The plan never succeeded. In the cities, the people of Britain buried their dead and returned to work. In the air, the RAF waged one of the most magnificent underdog battles in history; and it won. By the end of August, 1000 German planes were hitting Britain in a single day. All parts of England and Wales were raided, and many points in Scotland, but the principal German effort was directed at London. On August 21, no less than 200 enemy aircraft were destroyed by the RAF and for days thereafter, similar losses were suffered by the Luftwaffe ‑ the German air force. This broke the back of the German offensive and gradually, the bombing attacks slackened.
The British success in warding off an invasion of its soil can be attributed to three main factors: (1) Although outnumbered, the British fighter planes were superior to the Germans’ in almost all technical characteristics, i.e. speed, fire power and maneuverability; (2) The British planes were operating close to home bases; thus, short‑range fighters could be refueled and used over and over again; (3) Indirect American assistance in the form of planes, armaments, shipping, manufactured goods and food.

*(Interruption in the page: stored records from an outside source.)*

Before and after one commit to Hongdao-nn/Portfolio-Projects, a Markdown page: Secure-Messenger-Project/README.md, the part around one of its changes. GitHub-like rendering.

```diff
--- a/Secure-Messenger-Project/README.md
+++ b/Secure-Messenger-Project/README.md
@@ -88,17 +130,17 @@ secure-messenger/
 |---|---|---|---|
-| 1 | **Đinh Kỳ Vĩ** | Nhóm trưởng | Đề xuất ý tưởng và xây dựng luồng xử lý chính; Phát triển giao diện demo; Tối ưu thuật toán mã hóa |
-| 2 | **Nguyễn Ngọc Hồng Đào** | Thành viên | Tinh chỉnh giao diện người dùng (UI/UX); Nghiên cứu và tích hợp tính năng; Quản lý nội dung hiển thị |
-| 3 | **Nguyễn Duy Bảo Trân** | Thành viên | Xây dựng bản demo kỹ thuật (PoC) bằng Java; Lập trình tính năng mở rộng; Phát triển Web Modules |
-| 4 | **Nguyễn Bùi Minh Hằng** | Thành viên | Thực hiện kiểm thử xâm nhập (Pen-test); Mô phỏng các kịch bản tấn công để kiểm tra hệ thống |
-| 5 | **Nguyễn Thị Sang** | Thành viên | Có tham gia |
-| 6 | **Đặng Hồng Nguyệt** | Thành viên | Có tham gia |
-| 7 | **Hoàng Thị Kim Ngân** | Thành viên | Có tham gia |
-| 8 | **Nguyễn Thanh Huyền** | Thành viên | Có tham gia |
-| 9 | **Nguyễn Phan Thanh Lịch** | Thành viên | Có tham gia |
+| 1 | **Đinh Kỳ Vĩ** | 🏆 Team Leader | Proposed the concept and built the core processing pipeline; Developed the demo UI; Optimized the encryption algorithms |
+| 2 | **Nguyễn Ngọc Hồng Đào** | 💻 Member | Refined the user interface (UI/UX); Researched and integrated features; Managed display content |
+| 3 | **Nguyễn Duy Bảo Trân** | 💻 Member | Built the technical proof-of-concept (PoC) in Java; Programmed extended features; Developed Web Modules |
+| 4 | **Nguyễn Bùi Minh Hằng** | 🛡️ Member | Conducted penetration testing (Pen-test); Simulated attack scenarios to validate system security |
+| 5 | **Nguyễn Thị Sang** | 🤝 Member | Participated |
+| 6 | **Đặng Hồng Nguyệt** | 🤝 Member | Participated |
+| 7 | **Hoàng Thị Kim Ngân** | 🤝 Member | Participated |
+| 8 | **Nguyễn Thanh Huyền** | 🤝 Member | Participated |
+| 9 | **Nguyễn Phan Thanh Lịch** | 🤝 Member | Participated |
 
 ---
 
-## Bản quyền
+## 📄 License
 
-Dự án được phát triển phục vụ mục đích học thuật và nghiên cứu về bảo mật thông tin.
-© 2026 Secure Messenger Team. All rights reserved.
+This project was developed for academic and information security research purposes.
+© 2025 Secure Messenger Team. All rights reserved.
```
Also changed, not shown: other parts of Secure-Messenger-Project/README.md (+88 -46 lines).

The National Defense Act of 1920 provided for a possible return to conscription in an emergency by making it the duty of the war department general staff to prepare plans for mobilization. The research and planning undertaken by a joint army and navy selective‑service committee, getting underway in 1926, were embodied in the Selective Training and Service Act of 1940. It was the first conscription law legislated in time of peace. The Senate voted for the bill 47 to 25 and the House 232 to 124. On Sept. 16, Pres. Roosevelt signed it‑ and by proclamation called upon all males from 21 through 35 years of age, residing in the U.S. and its territories, to register on Oct. 16 for selective compulsory military training.
The president could not induct more men than Congress appropriated; not more than 900,000 men were to be in training at any one time. They were to serve for 12 months, unless Congress declared a national emergency. The Service Extension Act of August 18, 1941 changed this to 18 months. Men inducted were not to be employed beyond the limits of the western hemisphere and the U.S. possessions including the Philippines, a limitation removed Dec. 1941, following entry of the United States into the war. Amendments were now made to the Act, specifically changing the ages for registration from 18 to 65 years of age, though only the 20 to 45 year groups were at this time eligible for induction. Also, the act prolonged the service period to the duration of the war plus six months.
Eventually, the Selective Service system comprised 6,443 local boards, one for each area of about 30,000 inhabitants, and 505 appeal boards. The whole organization was run by Brig. Gen. Lewis B. Hershey who took over the reins on July 31, 1941 and remained in that position to the end of the war. On Oct. 20, 1940, 16,632,146 men were registered. Six subsequent registrations under the act as amended were held in 1941 and 1942. After that men were required to register on attaining their 18th birthday. On Sept. 30, 1941, a little more than a year after enactment of the act, 14,700,000 registrants out of a total of 17,400,000 or 85% were classified. Of these, 77% were given deferred status, with those deferred because of dependency forming 4/5 of all deferred at the time, and placed in Class III‑A, and the rest placed in Class I‑A ‑ men available for military duty. Being a married man, I was classified by my local board as III‑A.